TOKYO - Japanese schoolboy golfer Ryo Ishikawa is being protected by a battery of security guards after a bomb scare before this week's Casio World Open.
Japan's Ryo Ishikawa holds his trophies after winning the ABC Championship in Kato, western Japan, November 2, 2008. [Agencies]
The 17-year-old was surrounded by 10 bodyguards as police helicopters buzzed overhead during Thursday's first round following a phone call to a local newspaper by a man claiming to have buried mines at the course.
The threat followed a minor explosion which shattered windows in the clubhouse last week, prompting Japan Golf Tour Organisation (JGTO) officials to further tighten security.
"After the person called to say there were land mines, security and police combed the course with metal detectors before the tournament. They didn't find anything," the JGTO's Chieko Hataguchi told Reuters on Friday.
"We have around 300 security people in place now. We are carrying out bag checks on fans and we have extra security in and around the players' locker room."
Police had already deployed round-the-clock security before the bomb threat was made by the caller who demanded the November 27-30 tournament be cancelled.
Ishikawa, one of Japan's biggest celebrities, shot a two-under-par 70 despite the commotion at the Kuroshio Country Club on the southern island of Shikoku.
"While I was playing it didn't feel that strange," he told Japanese media, playing games on his mobile phone while receiving a post-round massage. "It was a little unusual maybe, but I was able to concentrate on my golf."
Police, who were still examining the 7,300-yard course with flashlights late on Wednesday, have also increased security at hotels where players are staying around the city of Kochi.

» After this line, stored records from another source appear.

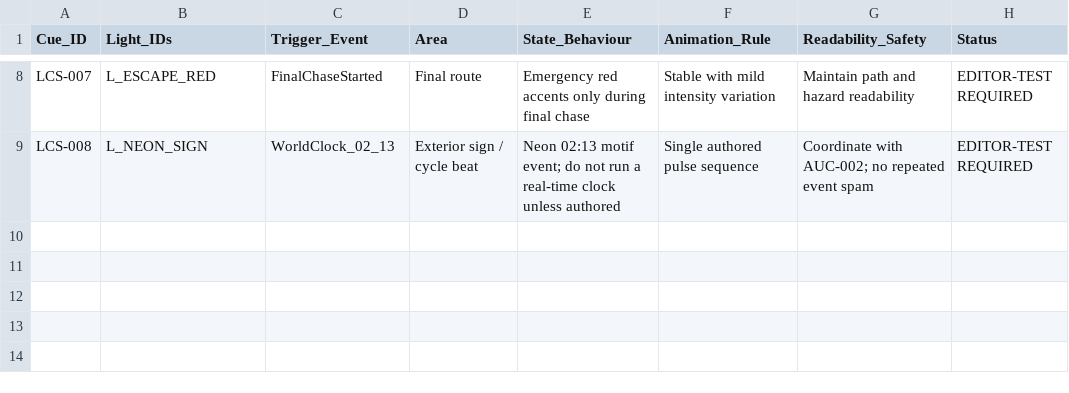
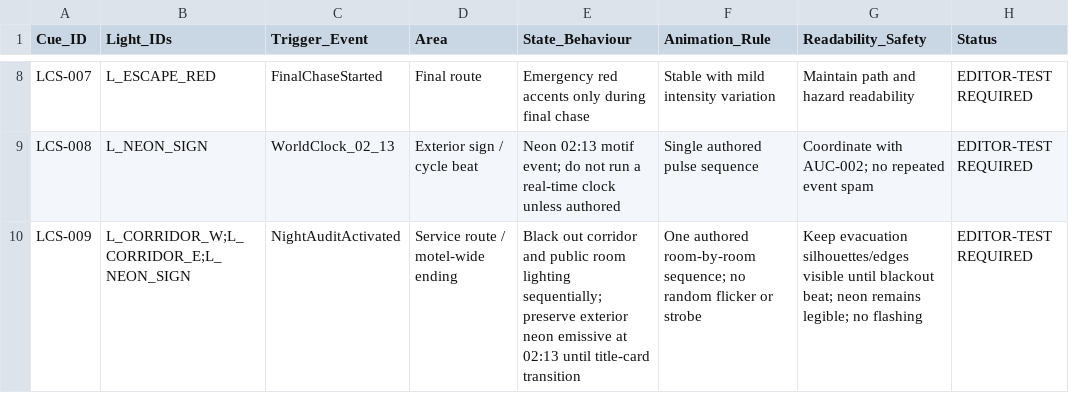
Before and after one commit to Haigone/UEFN-w-Kavasaki, a CSV file: Horror Motel Fable/LIGHTING_CUE_SHEET.csv, drawn as a sheet; only a part is shown, gaps mark what is left out; the diff names each change by its address in the sheet, - before the commit and + after, or states it on an @@ line.

Commit message:
docs: add Night Audit lighting cue

```diff
--- a/Horror Motel Fable/LIGHTING_CUE_SHEET.csv
+++ b/Horror Motel Fable/LIGHTING_CUE_SHEET.csv
+row 10: LCS-009 | L_CORRIDOR_W;L_CORRIDOR_E;L_NEON_SIGN | NightAuditActivated | Service route / motel-wide ending | Black out corridor and public room lighting sequentially; preserve exterior neon emissive at 02:13 until title-card transition | One authored room-by-room sequence; no random flicker or strobe | Keep evacuation silhouettes/edges visible until blackout beat; neon remains legible; no flashing | EDITOR-TEST REQUIRED
```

In 1999, bullets were fired at a hotel near the same golf course while the Japanese professional baseball team the Hanshin Tigers were holding a training camp.